■ **About this task**:
Copy the result of filtering the entries below for lines that include the string "index".

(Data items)
========

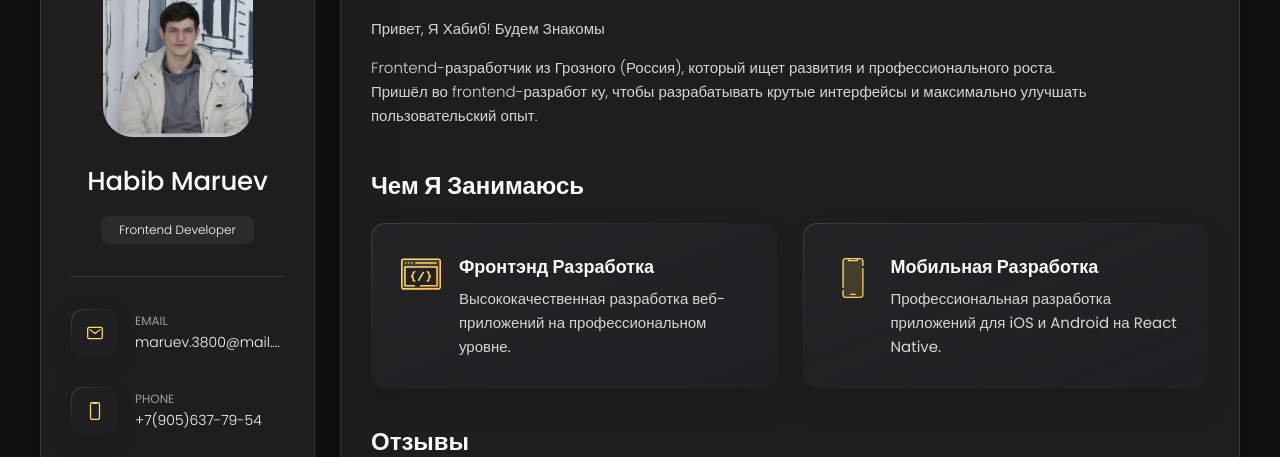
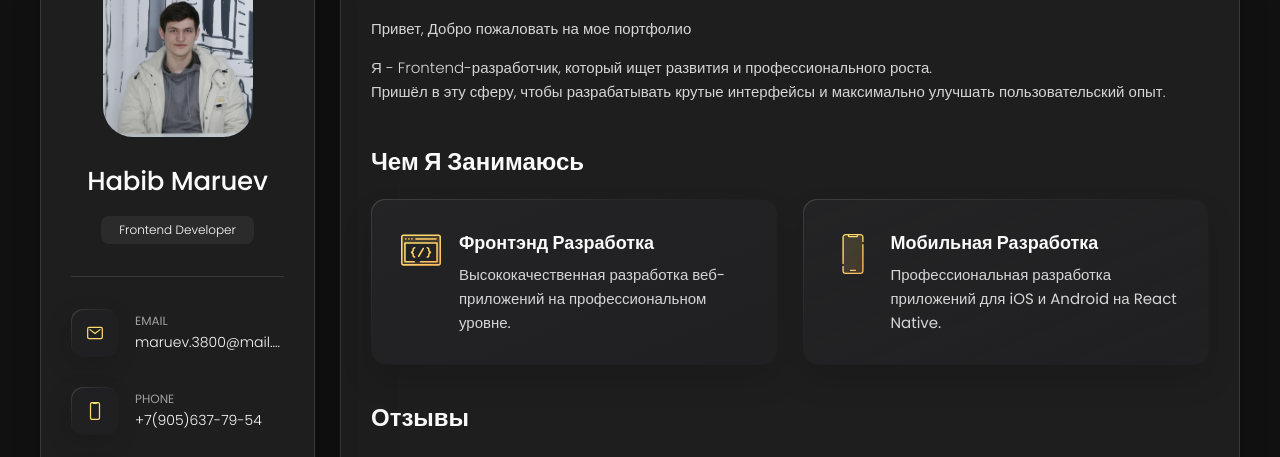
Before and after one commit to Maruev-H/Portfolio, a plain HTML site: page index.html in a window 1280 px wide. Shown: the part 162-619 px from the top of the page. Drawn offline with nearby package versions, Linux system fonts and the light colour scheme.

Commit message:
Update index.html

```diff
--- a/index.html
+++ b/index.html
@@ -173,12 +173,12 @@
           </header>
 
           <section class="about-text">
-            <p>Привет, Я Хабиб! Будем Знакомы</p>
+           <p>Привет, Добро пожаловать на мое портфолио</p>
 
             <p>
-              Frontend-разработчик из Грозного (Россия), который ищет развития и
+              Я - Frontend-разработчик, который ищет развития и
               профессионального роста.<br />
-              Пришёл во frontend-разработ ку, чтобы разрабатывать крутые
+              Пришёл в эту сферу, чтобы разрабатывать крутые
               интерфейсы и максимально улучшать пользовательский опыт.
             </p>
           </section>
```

========

■ **Answer for this exercise**:
Before and after one commit to Maruev-H/Portfolio, a plain HTML site: page index.html in a window 1280 px wide. Shown: the part 162-619 px from the top of the page. Drawn offline with nearby package versions, Linux system fonts and the light colour scheme.
Update index.html
--- a/index.html
+++ b/index.html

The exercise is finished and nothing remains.